YOUR ASSIGNMENT
The exercise calls for every entry that follows to be repeated exactly.

[[ DATA EXTRACT open ]]

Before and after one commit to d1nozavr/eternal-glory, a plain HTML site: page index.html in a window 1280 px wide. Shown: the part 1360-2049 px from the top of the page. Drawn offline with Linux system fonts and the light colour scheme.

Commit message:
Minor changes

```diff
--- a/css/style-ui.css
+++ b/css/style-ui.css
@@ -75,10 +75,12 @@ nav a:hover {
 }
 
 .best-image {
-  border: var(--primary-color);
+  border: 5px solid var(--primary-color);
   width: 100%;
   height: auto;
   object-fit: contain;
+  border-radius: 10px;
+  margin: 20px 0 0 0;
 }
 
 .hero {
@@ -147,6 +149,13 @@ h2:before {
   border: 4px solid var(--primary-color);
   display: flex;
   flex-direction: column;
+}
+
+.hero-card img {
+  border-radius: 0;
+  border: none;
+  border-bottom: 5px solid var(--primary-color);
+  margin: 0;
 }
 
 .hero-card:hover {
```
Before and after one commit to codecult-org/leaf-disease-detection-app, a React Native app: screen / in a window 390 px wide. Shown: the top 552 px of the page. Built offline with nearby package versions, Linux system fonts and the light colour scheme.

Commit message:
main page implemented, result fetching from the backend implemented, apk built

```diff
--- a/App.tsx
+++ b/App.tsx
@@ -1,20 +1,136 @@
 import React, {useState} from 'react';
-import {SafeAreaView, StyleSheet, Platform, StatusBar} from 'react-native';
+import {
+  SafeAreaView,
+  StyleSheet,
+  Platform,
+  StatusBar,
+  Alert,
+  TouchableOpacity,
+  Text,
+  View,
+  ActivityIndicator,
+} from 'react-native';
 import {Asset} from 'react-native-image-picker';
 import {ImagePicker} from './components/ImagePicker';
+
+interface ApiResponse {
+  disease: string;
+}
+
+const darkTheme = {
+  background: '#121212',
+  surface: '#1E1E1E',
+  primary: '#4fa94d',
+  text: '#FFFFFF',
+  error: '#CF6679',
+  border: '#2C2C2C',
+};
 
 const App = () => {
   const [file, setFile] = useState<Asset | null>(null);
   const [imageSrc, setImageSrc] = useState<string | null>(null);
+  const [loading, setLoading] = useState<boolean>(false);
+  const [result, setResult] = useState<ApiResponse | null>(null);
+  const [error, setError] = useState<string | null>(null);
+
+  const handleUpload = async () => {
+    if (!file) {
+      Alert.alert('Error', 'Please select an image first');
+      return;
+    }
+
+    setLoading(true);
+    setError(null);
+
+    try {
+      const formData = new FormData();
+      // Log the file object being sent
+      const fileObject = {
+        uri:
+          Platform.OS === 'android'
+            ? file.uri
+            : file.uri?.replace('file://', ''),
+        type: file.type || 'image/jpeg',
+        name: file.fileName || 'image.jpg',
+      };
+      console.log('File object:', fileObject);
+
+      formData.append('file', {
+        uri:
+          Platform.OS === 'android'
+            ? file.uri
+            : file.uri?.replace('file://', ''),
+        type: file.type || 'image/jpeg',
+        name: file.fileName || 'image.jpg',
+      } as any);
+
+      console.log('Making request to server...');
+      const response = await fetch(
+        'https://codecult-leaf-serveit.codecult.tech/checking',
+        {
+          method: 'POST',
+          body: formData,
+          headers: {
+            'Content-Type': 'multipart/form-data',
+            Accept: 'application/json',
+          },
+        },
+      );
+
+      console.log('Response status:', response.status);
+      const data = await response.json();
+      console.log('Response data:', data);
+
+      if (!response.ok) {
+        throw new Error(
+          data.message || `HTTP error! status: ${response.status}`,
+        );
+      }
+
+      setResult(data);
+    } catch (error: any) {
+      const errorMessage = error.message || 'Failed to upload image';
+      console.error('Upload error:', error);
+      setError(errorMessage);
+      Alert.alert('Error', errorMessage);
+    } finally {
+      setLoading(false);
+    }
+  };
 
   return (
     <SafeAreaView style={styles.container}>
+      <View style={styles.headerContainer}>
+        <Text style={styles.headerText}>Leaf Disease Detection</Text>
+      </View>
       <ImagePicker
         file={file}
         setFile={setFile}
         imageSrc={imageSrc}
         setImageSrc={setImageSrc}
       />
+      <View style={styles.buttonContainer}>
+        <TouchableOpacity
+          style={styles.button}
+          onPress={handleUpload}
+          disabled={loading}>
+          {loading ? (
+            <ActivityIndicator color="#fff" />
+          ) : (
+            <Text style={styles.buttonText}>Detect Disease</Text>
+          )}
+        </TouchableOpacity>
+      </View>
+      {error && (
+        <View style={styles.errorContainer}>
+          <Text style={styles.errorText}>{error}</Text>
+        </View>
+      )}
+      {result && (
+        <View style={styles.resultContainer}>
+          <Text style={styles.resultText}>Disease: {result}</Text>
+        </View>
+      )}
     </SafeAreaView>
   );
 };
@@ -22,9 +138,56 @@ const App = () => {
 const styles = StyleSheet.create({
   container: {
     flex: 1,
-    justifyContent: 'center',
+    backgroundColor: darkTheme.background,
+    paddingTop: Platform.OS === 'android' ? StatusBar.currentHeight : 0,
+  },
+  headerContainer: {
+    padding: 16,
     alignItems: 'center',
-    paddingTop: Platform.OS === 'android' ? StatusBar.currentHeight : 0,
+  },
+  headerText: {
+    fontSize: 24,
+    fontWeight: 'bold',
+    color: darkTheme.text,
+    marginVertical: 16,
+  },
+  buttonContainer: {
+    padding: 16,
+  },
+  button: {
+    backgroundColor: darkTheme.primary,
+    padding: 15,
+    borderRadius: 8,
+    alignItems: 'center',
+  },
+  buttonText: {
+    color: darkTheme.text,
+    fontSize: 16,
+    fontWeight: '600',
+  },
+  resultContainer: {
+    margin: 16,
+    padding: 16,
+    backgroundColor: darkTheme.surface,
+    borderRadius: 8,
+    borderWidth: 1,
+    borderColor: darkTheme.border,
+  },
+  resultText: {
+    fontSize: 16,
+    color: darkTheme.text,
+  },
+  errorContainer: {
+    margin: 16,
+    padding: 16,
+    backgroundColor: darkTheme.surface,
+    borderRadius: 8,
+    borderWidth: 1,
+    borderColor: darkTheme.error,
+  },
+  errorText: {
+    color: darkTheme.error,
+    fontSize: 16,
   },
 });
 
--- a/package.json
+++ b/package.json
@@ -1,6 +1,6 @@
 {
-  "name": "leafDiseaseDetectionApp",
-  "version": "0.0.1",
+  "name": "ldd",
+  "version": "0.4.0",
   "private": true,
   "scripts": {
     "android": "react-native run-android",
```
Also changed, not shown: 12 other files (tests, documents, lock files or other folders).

[[ DATA EXTRACT closed ]]

ANSWER TO THIS EXERCISE
Before and after one commit to d1nozavr/eternal-glory, a plain HTML site: page index.html in a window 1280 px wide. Shown: the part 1360-2049 px from the top of the page. Drawn offline with Linux system fonts and the light colour scheme.

Commit message:
Minor changes

```diff
--- a/css/style-ui.css
+++ b/css/style-ui.css
@@ -75,10 +75,12 @@ nav a:hover {
 }
 
 .best-image {
-  border: var(--primary-color);
+  border: 5px solid var(--primary-color);
   width: 100%;
   height: auto;
   object-fit: contain;
+  border-radius: 10px;
+  margin: 20px 0 0 0;
 }
 
 .hero {
@@ -147,6 +149,13 @@ h2:before {
   border: 4px solid var(--primary-color);
   display: flex;
   flex-direction: column;
+}
+
+.hero-card img {
+  border-radius: 0;
+  border: none;
+  border-bottom: 5px solid var(--primary-color);
+  margin: 0;
 }
 
 .hero-card:hover {
```
Before and after one commit to codecult-org/leaf-disease-detection-app, a React Native app: screen / in a window 390 px wide. Shown: the top 552 px of the page. Built offline with nearby package versions, Linux system fonts and the light colour scheme.

Commit message:
main page implemented, result fetching from the backend implemented, apk built

```diff
--- a/App.tsx
+++ b/App.tsx
@@ -1,20 +1,136 @@
 import React, {useState} from 'react';
-import {SafeAreaView, StyleSheet, Platform, StatusBar} from 'react-native';
+import {
+  SafeAreaView,
+  StyleSheet,
+  Platform,
+  StatusBar,
+  Alert,
+  TouchableOpacity,
+  Text,
+  View,
+  ActivityIndicator,
+} from 'react-native';
 import {Asset} from 'react-native-image-picker';
 import {ImagePicker} from './components/ImagePicker';
+
+interface ApiResponse {
+  disease: string;
+}
+
+const darkTheme = {
+  background: '#121212',
+  surface: '#1E1E1E',
+  primary: '#4fa94d',
+  text: '#FFFFFF',
+  error: '#CF6679',
+  border: '#2C2C2C',
+};
 
 const App = () => {
   const [file, setFile] = useState<Asset | null>(null);
   const [imageSrc, setImageSrc] = useState<string | null>(null);
+  const [loading, setLoading] = useState<boolean>(false);
+  const [result, setResult] = useState<ApiResponse | null>(null);
+  const [error, setError] = useState<string | null>(null);
+
+  const handleUpload = async () => {
+    if (!file) {
+      Alert.alert('Error', 'Please select an image first');
+      return;
+    }
+
+    setLoading(true);
+    setError(null);
+
+    try {
+      const formData = new FormData();
+      // Log the file object being sent
+      const fileObject = {
+        uri:
+          Platform.OS === 'android'
+            ? file.uri
+            : file.uri?.replace('file://', ''),
+        type: file.type || 'image/jpeg',
+        name: file.fileName || 'image.jpg',
+      };
+      console.log('File object:', fileObject);
+
+      formData.append('file', {
+        uri:
+          Platform.OS === 'android'
+            ? file.uri
+            : file.uri?.replace('file://', ''),
+        type: file.type || 'image/jpeg',
+        name: file.fileName || 'image.jpg',
+      } as any);
+
+      console.log('Making request to server...');
+      const response = await fetch(
+        'https://codecult-leaf-serveit.codecult.tech/checking',
+        {
+          method: 'POST',
+          body: formData,
+          headers: {
+            'Content-Type': 'multipart/form-data',
+            Accept: 'application/json',
+          },
+        },
+      );
+
+      console.log('Response status:', response.status);
+      const data = await response.json();
+      console.log('Response data:', data);
+
+      if (!response.ok) {
+        throw new Error(
+          data.message || `HTTP error! status: ${response.status}`,
+        );
+      }
+
+      setResult(data);
+    } catch (error: any) {
+      const errorMessage = error.message || 'Failed to upload image';
+      console.error('Upload error:', error);
+      setError(errorMessage);
+      Alert.alert('Error', errorMessage);
+    } finally {
+      setLoading(false);
+    }
+  };
 
   return (
     <SafeAreaView style={styles.container}>
+      <View style={styles.headerContainer}>
+        <Text style={styles.headerText}>Leaf Disease Detection</Text>
+      </View>
       <ImagePicker
         file={file}
         setFile={setFile}
         imageSrc={imageSrc}
         setImageSrc={setImageSrc}
       />
+      <View style={styles.buttonContainer}>
+        <TouchableOpacity
+          style={styles.button}
+          onPress={handleUpload}
+          disabled={loading}>
+          {loading ? (
+            <ActivityIndicator color="#fff" />
+          ) : (
+            <Text style={styles.buttonText}>Detect Disease</Text>
+          )}
+        </TouchableOpacity>
+      </View>
+      {error && (
+        <View style={styles.errorContainer}>
+          <Text style={styles.errorText}>{error}</Text>
+        </View>
+      )}
+      {result && (
+        <View style={styles.resultContainer}>
+          <Text style={styles.resultText}>Disease: {result}</Text>
+        </View>
+      )}
     </SafeAreaView>
   );
 };
@@ -22,9 +138,56 @@ const App = () => {
 const styles = StyleSheet.create({
   container: {
     flex: 1,
-    justifyContent: 'center',
+    backgroundColor: darkTheme.background,
+    paddingTop: Platform.OS === 'android' ? StatusBar.currentHeight : 0,
+  },
+  headerContainer: {
+    padding: 16,
     alignItems: 'center',
-    paddingTop: Platform.OS === 'android' ? StatusBar.currentHeight : 0,
+  },
+  headerText: {
+    fontSize: 24,
+    fontWeight: 'bold',
+    color: darkTheme.text,
+    marginVertical: 16,
+  },
+  buttonContainer: {
+    padding: 16,
+  },
+  button: {
+    backgroundColor: darkTheme.primary,
+    padding: 15,
+    borderRadius: 8,
+    alignItems: 'center',
+  },
+  buttonText: {
+    color: darkTheme.text,
+    fontSize: 16,
+    fontWeight: '600',
+  },
+  resultContainer: {
+    margin: 16,
+    padding: 16,
+    backgroundColor: darkTheme.surface,
+    borderRadius: 8,
+    borderWidth: 1,
+    borderColor: darkTheme.border,
+  },
+  resultText: {
+    fontSize: 16,
+    color: darkTheme.text,
+  },
+  errorContainer: {
+    margin: 16,
+    padding: 16,
+    backgroundColor: darkTheme.surface,
+    borderRadius: 8,
+    borderWidth: 1,
+    borderColor: darkTheme.error,
+  },
+  errorText: {
+    color: darkTheme.error,
+    fontSize: 16,
   },
 });
 
--- a/package.json
+++ b/package.json
@@ -1,6 +1,6 @@
 {
-  "name": "leafDiseaseDetectionApp",
-  "version": "0.0.1",
+  "name": "ldd",
+  "version": "0.4.0",
   "private": true,
   "scripts": {
     "android": "react-native run-android",
```
Also changed, not shown: 12 other files (tests, documents, lock files or other folders).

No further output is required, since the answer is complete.